I feel like I am forced to embrace my Chinese identity.
Being brought up in a traditional Chinese family and having gone to two Chinese schools for a total of 6 years, I find it very surprising that I enjoy going to Little India and Kampong Glam more than I enjoy going to Chinatown, I find it very surprising that I absolutely love Bollywood, I find it very surprising that I want to embrace Islam. Sometimes, I look back at my life and still feel very amused at how much has changed over the span of 3 years. To be very honest, I love the way I am now because it has made me extra sensitive to the little joys and the subtle discrimination that the minority ethnicities face in Singapore. I personally believe it is very important to be open and embracing of the many differences present in our human race. We may not need to accept the differences wholely but we definitely need to respect them.
Back to how I feel like I am forced to be a “Chinese”. My friends would taunt me (jokingly) for not eating pork. I will just smile and dismiss it. The real issue comes when my parents tell me to act like a “Chinese”. What does that even mean? Well, to them, it means having a “Chinese” religion, finding someone who is a “Chinese”, upholding “Chinese” values and continuing the “Chinese” bloodline. I am really puzzled. I thought values while not necessarily being universal, they are common to a certain extent. I never knew values were an exclusive thing. Also, I thought blood was divided into different blood types, since when was blood categorised based on “race”/ethnicity? What exactly is a “Chinese” religion? Well, in highly-racialised Singapore where even religion is a victim of our CMIO (Chinese, Malay, Indian, Others) race policy, a “Chinese” religion usually refers to Buddhism or Taoism, Islam is reserved for the Malays and our Indian Muslim friends while Hinduism is reserved for Indians. It is 2018 and it is time we move past that.
In conclusion, I feel coerced to be a “Chinese” because I am expected by family and society to think and act like a “Chinese”. When will I be embraced for who I am on the inside, rather than my skin colour? I hope the questions raised in this submission will help readers start questioning “race” and its value. When will we be able to see one another as a human being, and not as that person’s “race”?

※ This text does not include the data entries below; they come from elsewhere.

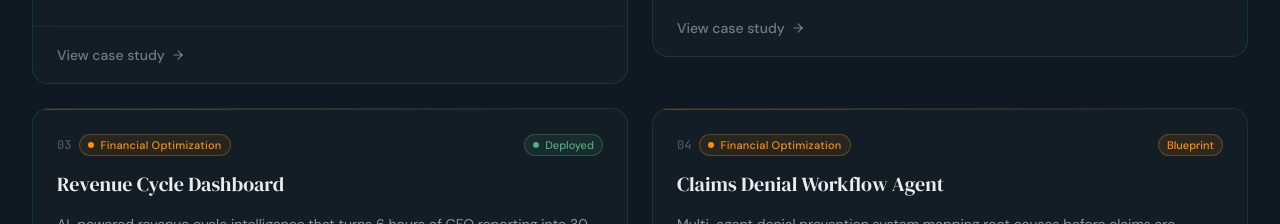
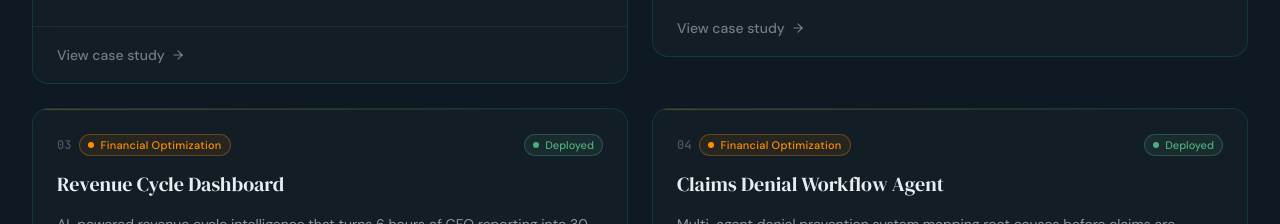
Before and after one commit to basebattle/HC-Portfolio, a Next.js app: page / in a window 1280 px wide. Shown: the part 1520-1744 px from the top of the page. Built offline with nearby package versions, Linux system fonts and the light colour scheme.

Commit message:
feat: P04 Claims Denial Agent deployed

```diff
--- a/src/data/projects.ts
+++ b/src/data/projects.ts
@@ -86,7 +86,7 @@ export const projects: Project[] = [
     name: "Claims Denial Workflow Agent",
     slug: "claims-denial",
     category: "Financial Optimization",
-    status: "Blueprint",
+    status: "Deployed",
     phase: 2,
     oneLiner: "Multi-agent denial prevention system mapping root causes before claims are submitted, targeting the $260 billion annual US denial problem.",
     metric: "$0.8M/yr projected savings (20% prevention rate)",
@@ -97,8 +97,8 @@ export const projects: Project[] = [
       "Multi-agent LangGraph system integrating Gmail, Drive, Sheets, and Slack via MCP. CARC/RARC denial taxonomy engine mapping top 50 codes to structured root-cause hierarchy. Prevention Score predicting highest-risk pending claims."
     ],
     stack: ["Python", "LangGraph", "FastAPI", "MCP", "Streamlit"],
-    github: null,
-    live: null,
+    github: "basebattle/claims-denial-agent",
+    live: "https://claims-denial-agent.streamlit.app",
     kpis: ["Denial rate reduction from 12% to 9.6%", "CARC/RARC root-cause mapping: top 50 codes", "Rework cost avoidance and write-off reduction"],
     veteran: "References X12 835 remittance advice parsing, CARC/RARC denial taxonomy, and Change Healthcare Revenue Cycle Denials Index for baseline benchmarking."
   },
```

P.S. “Race” is in open-close inverted commas because I want to highlight that it is arbitrary in nature.
Tan En Nuo